To do :: Reproduce the entries that follow exactly, dropping each image.

Material for this exercise ::
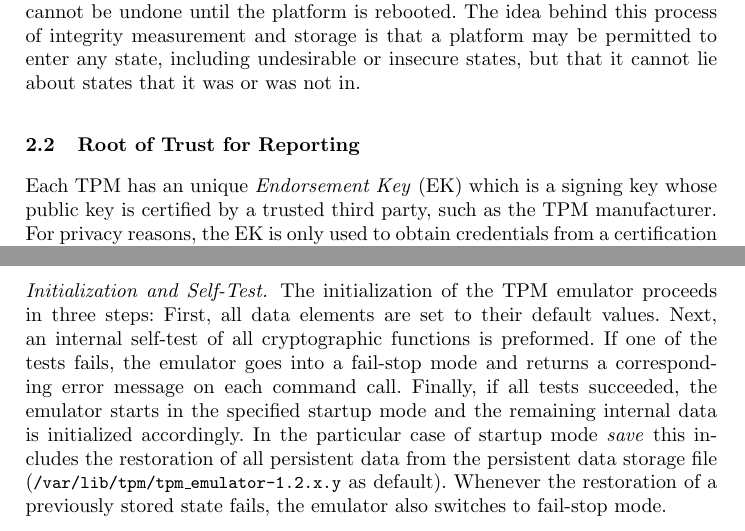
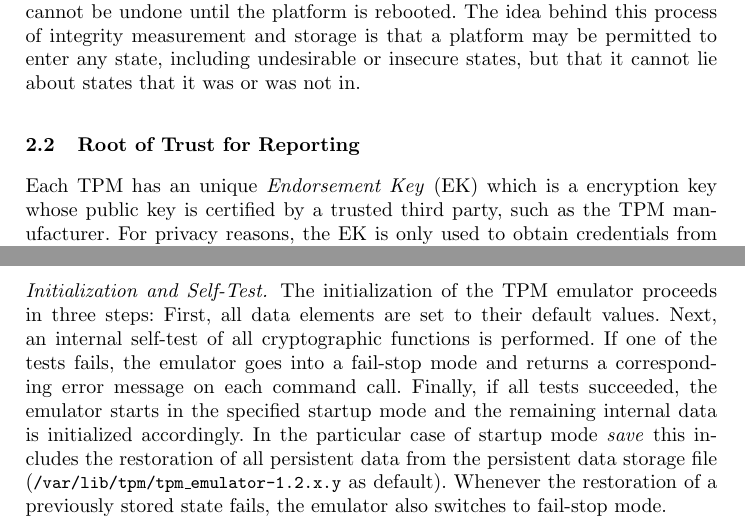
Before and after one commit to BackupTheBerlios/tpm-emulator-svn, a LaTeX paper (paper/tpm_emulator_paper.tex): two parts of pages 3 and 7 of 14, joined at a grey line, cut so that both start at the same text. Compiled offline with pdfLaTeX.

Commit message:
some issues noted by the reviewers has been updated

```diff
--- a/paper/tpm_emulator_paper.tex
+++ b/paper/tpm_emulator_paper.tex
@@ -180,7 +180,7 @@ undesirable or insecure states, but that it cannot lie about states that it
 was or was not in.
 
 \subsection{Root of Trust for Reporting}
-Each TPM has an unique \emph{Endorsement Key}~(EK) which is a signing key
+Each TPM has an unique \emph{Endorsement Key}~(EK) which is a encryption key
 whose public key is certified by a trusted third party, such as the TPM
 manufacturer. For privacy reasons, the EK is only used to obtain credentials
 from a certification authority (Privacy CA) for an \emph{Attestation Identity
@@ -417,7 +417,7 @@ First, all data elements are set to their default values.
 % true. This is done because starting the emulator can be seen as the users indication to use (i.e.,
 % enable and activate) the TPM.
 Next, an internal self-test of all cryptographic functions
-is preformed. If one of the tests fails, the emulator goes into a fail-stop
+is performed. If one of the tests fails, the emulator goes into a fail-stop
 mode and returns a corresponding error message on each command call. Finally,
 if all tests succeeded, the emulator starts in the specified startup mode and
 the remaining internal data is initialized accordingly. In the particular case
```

Written response ::
Before and after one commit to BackupTheBerlios/tpm-emulator-svn, a LaTeX paper (paper/tpm_emulator_paper.tex): two parts of pages 3 and 7 of 14, joined at a grey line, cut so that both start at the same text. Compiled offline with pdfLaTeX.

Commit message:
some issues noted by the reviewers has been updated

```diff
--- a/paper/tpm_emulator_paper.tex
+++ b/paper/tpm_emulator_paper.tex
@@ -180,7 +180,7 @@ undesirable or insecure states, but that it cannot lie about states that it
 was or was not in.
 
 \subsection{Root of Trust for Reporting}
-Each TPM has an unique \emph{Endorsement Key}~(EK) which is a signing key
+Each TPM has an unique \emph{Endorsement Key}~(EK) which is a encryption key
 whose public key is certified by a trusted third party, such as the TPM
 manufacturer. For privacy reasons, the EK is only used to obtain credentials
 from a certification authority (Privacy CA) for an \emph{Attestation Identity
@@ -417,7 +417,7 @@ First, all data elements are set to their default values.
 % true. This is done because starting the emulator can be seen as the users indication to use (i.e.,
 % enable and activate) the TPM.
 Next, an internal self-test of all cryptographic functions
-is preformed. If one of the tests fails, the emulator goes into a fail-stop
+is performed. If one of the tests fails, the emulator goes into a fail-stop
 mode and returns a corresponding error message on each command call. Finally,
 if all tests succeeded, the emulator starts in the specified startup mode and
 the remaining internal data is initialized accordingly. In the particular case
```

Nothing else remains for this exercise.